When I asked Jim Harbaugh on Wednesday how exactly the brace on Justin Smith's left arm will protect him from further damage, he suggested I speak to the brace manufacturer.
So I did.
Smith's brace, made by DonJoy, weighs about 16 ounces, is made of hollow carbon fiber and is very similar to the DonJoy brace being worn by Baltimore linebacker Ray Lewis to protect his still-healing triceps. In fact, there's a fraternity of players - Brace Brothers, if you will - wearing one this weekend, which is odd because triceps/elbow injuries have been relatively rare to this point in the NFL.
J.J. Watt, who suffered a dislocated elbow in the offseason, is wearing a DonJoy brace on his left arm. DJO Global representative Brian Moore said other players in the playoffs also are wearing such a brace, but he couldn't provide their names because the fact that they're wearing elbow braces hasn't become public knowledge yet. (Watt has since recovered from his elbow injury but has continued to wear the brace so that his grandmother can better pick him out on the field; As if he needed help in winning defensive player of the year).
Smith's brace, called the CE Elbow Brace, isn't exactly the same as Lewis' and Watts' because each was custom fit to the player's arm. A representative from DonJoy took measurements of Smith's arm and the brace was built within 24 hours. "A lot of times a guy will be injured on Sunday, and the team will want him in a brace Monday," Moore said. "They want it yesterday."
Smith, of course, has a partially torn triceps tendon, which attaches the triceps to the elbow on the back of the arm. The size of the tear - whether it's above or below 50 percent torn - has a huge bearing on everything from how much strength Smith has in the arm to recovery time to his risk of suffering a complete rupture. Harbaugh also declined to discuss the size of the tear.
The brace is designed to limit both the extension and the flexion of the arm, both of which put stress on the triceps tendon. The brace also keeps the upper arm and forearm better aligned. "They don't want that thing to move anywhere but perfectly in track," Moore said.
And while it's virtually indestructible, the brace is not foolproof when it comes to preserving Smith's tendon. Redskins quarterback Robert Griffin III, for example, was wearing a knee brace built on the same principles as Smith's elbow brace when he further damaged his knee Sunday. Smith has said he understands the risks involved.
"There's no guarantee," Moore said. "We're talking about an injury. It's like trying to guarantee that a concussion won't happen while wearing a helmet."

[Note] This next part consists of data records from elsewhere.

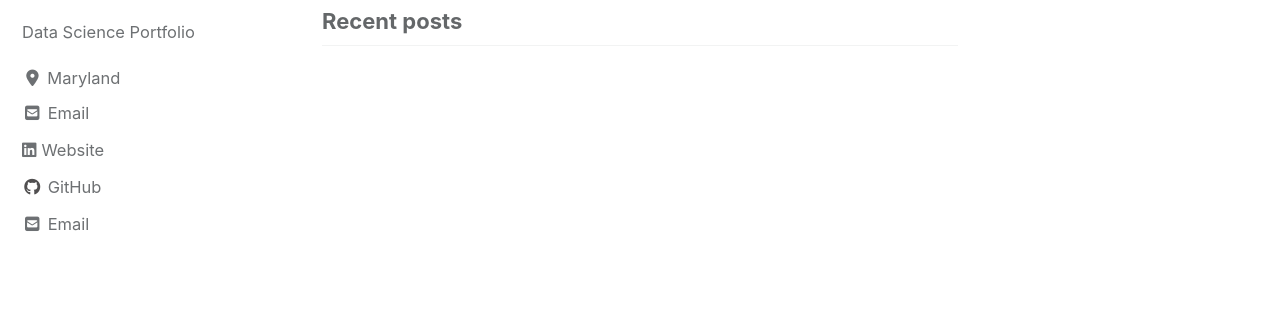
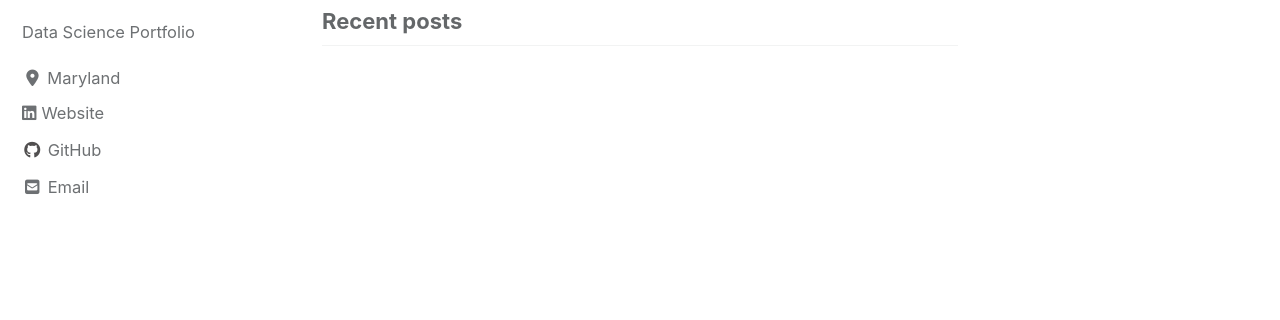
Before and after one commit to KwasiArhin/KwasiArhin.github.io_old, a Jekyll site: the page built from index.html, in a window 1280 px wide. Shown: the part 134-454 px from the top of the page. Built offline with Jekyll 4.4.1, drawn with Linux system fonts in a browser that asks for light colours; cached includes are drawn as plain includes; nearby versions of some CDN libraries; the list of posts is cut into pages by our own code.

Commit message:
change to email and linkeind

```diff
--- a/_config.yml
+++ b/_config.yml
@@ -101,9 +101,9 @@ author:
   links:
     - label: "Email"
       icon: "fas fa-fw fa-envelope-square"
-      url: mailto:kwasiarhin@gmail.com
+      #url: mailto:kwasiarhin@gmail.com
     - label: "Website"
-      icon: "fas fa fa-linkedin-square"
+      icon: "fa fa-linkedin-square"
       url: "https://www.linkedin.com/in/kwasiarhin/"
     - label: "Twitter"
       icon: "fab fa-fw fa-twitter-square"
```
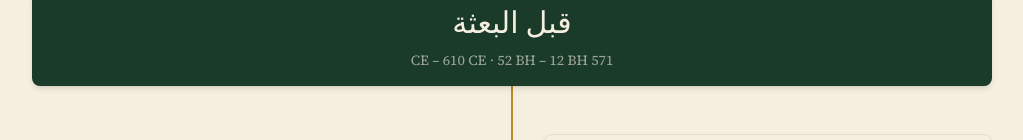
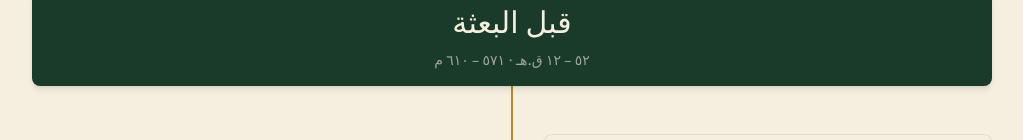
Before and after one commit to Abdalla-Eldoumani/seerah, a Next.js app: page /ar/timeline in a window 1280 px wide. Shown: the part 431-571 px from the top of the page, without its empty margins (128-1151 px from the left). Built offline with nearby package versions, Linux system fonts and the light colour scheme.

Commit message:
use locale-aware timespan formatter on era section

```diff
--- a/src/components/timeline/TimelineEraSection.tsx
+++ b/src/components/timeline/TimelineEraSection.tsx
@@ -1,5 +1,7 @@
 import { useLocale, useTranslations } from 'next-intl';
 import { cn } from '@/lib/utils';
+import { formatEraTimespan } from '@/lib/dates';
+import type { Locale } from '@/i18n/routing';
 import type { EraMetadata, SeerahEvent } from '@/types/seerah';
 import TimelineNode from './TimelineNode';
 
@@ -14,9 +16,10 @@ export default function TimelineEraSection({
   events,
   startIndex,
 }: TimelineEraSectionProps) {
-  const locale = useLocale();
+  const locale = useLocale() as Locale;
   const t = useTranslations('era.names');
   const isAr = locale === 'ar';
+  const timespan = formatEraTimespan(era, locale);
 
   return (
     <section className="relative pb-8">
@@ -38,7 +41,7 @@ export default function TimelineEraSection({
             </p>
           )}
           <p className="font-body text-sm text-parchment/60 mt-2">
-            {era.timespan} &middot; {era.timespanHijri}
+            {timespan.primary} &middot; {timespan.secondary}
           </p>
         </div>
       </div>
```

I'll be hosting a 49ers chat today at noon. All questions -- except: Do you think the 49ers can trade Alex Smith for X -- are welcome. In addition to the 49ers, I'm also knowledgeable about ornithology, land mammals and the Civil War. Www.sacbee.com/live.
- Matt Barrows